YOUR GOAL: Write back every entry exactly as it reads, with the pictures left behind.

TASK MATERIAL:

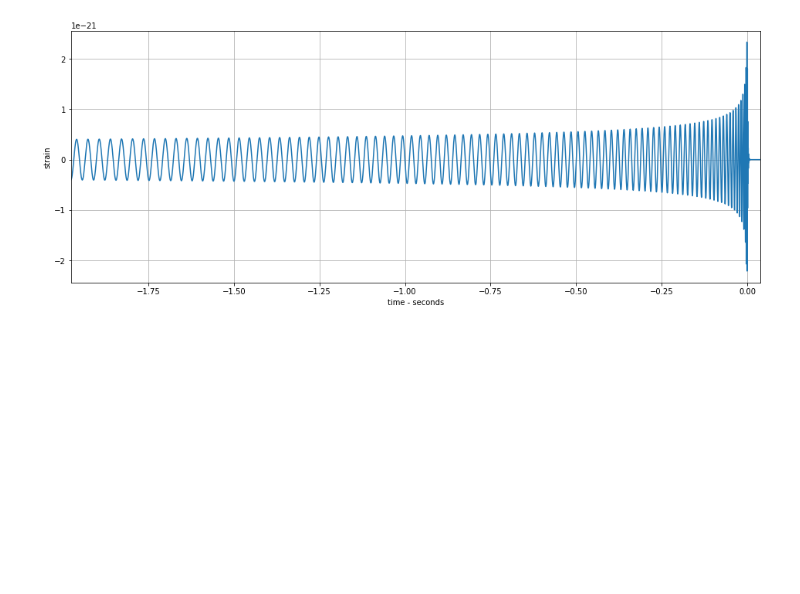
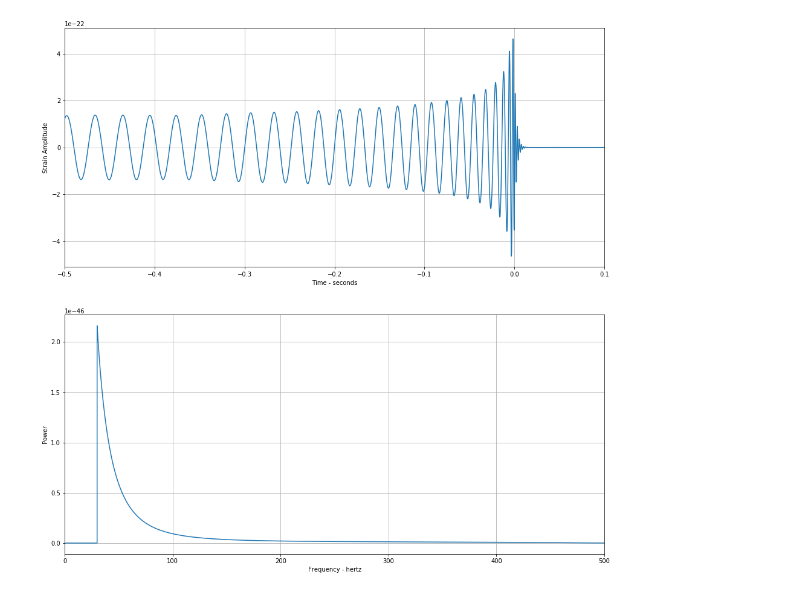
Before and after one commit to connor-mcisaac/gw_test, a Jupyter notebook: PyCBC/make_plots.ipynb, the cells around one changed output. Saved outputs shown, nothing was run; the diff lists cells and outputs as text; code cells hidden in the pictures; blank space fills up the shorter version.

```diff
--- a/PyCBC/make_plots.ipynb
+++ b/PyCBC/make_plots.ipynb
@@ -9,15 +9,3 @@ from pycbc.filter import highpass_fir, matched_filter, match
 # %%
 hstrain = frame.read_frame('../Data/H-H1_LOSC_4_V1-1126076416-4096.gwf', 'H1:LOSC-STRAIN')
 lstrain = frame.read_frame('../Data/L-L1_LOSC_4_V1-1126076416-4096.gwf', 'L1:LOSC-STRAIN')
-# %%
-hp, hc = get_td_waveform(approximant="SEOBNRv4_opt", mass1=10, mass2=10, delta_t=hstrain.delta_t, f_lower=30, distance = 100)
-
-#Plot both polarisations and the fake signal
-plt.figure(figsize=(16, 6))
-plt.plot(hp.sample_times, hp)
-plt.xlim([hp.sample_times[0], hp.sample_times[-1]])
-plt.xlabel('time - seconds')
-plt.ylabel('strain')
-plt.grid()
-# %% [output]
-[figure, removed]
@@ -24 +15,17 @@ plt.grid()
+# %%
+plt.figure(figsize=(16, 16))
+plt.subplot(2, 1, 1)
+plt.plot(hp.sample_times, hp)
+plt.xlim([-0.5, 0.1])
+plt.xlabel('Time - seconds')
+plt.ylabel('Strain Amplitude')
+plt.grid()
+plt.subplot(2, 1, 2)
+plt.plot(fp.sample_frequencies, fp*np.conj(fp))
+plt.xlim([fp.sample_frequencies[0], 500])
+plt.xlabel('Frequency - hertz')
+plt.ylabel('Power')
+plt.grid()
+# %% [output]
+[figure, added]
 # %%
```
Also changed, not shown: parts of 10 cells of this notebook.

ANSWER AREA:
Before and after one commit to connor-mcisaac/gw_test, a Jupyter notebook: PyCBC/make_plots.ipynb, the cells around one changed output. Saved outputs shown, nothing was run; the diff lists cells and outputs as text; code cells hidden in the pictures; blank space fills up the shorter version.

```diff
--- a/PyCBC/make_plots.ipynb
+++ b/PyCBC/make_plots.ipynb
@@ -9,15 +9,3 @@ from pycbc.filter import highpass_fir, matched_filter, match
 # %%
 hstrain = frame.read_frame('../Data/H-H1_LOSC_4_V1-1126076416-4096.gwf', 'H1:LOSC-STRAIN')
 lstrain = frame.read_frame('../Data/L-L1_LOSC_4_V1-1126076416-4096.gwf', 'L1:LOSC-STRAIN')
-# %%
-hp, hc = get_td_waveform(approximant="SEOBNRv4_opt", mass1=10, mass2=10, delta_t=hstrain.delta_t, f_lower=30, distance = 100)
-
-#Plot both polarisations and the fake signal
-plt.figure(figsize=(16, 6))
-plt.plot(hp.sample_times, hp)
-plt.xlim([hp.sample_times[0], hp.sample_times[-1]])
-plt.xlabel('time - seconds')
-plt.ylabel('strain')
-plt.grid()
-# %% [output]
-[figure, removed]
@@ -24 +15,17 @@ plt.grid()
+# %%
+plt.figure(figsize=(16, 16))
+plt.subplot(2, 1, 1)
+plt.plot(hp.sample_times, hp)
+plt.xlim([-0.5, 0.1])
+plt.xlabel('Time - seconds')
+plt.ylabel('Strain Amplitude')
+plt.grid()
+plt.subplot(2, 1, 2)
+plt.plot(fp.sample_frequencies, fp*np.conj(fp))
+plt.xlim([fp.sample_frequencies[0], 500])
+plt.xlabel('Frequency - hertz')
+plt.ylabel('Power')
+plt.grid()
+# %% [output]
+[figure, added]
 # %%
```
Also changed, not shown: parts of 10 cells of this notebook.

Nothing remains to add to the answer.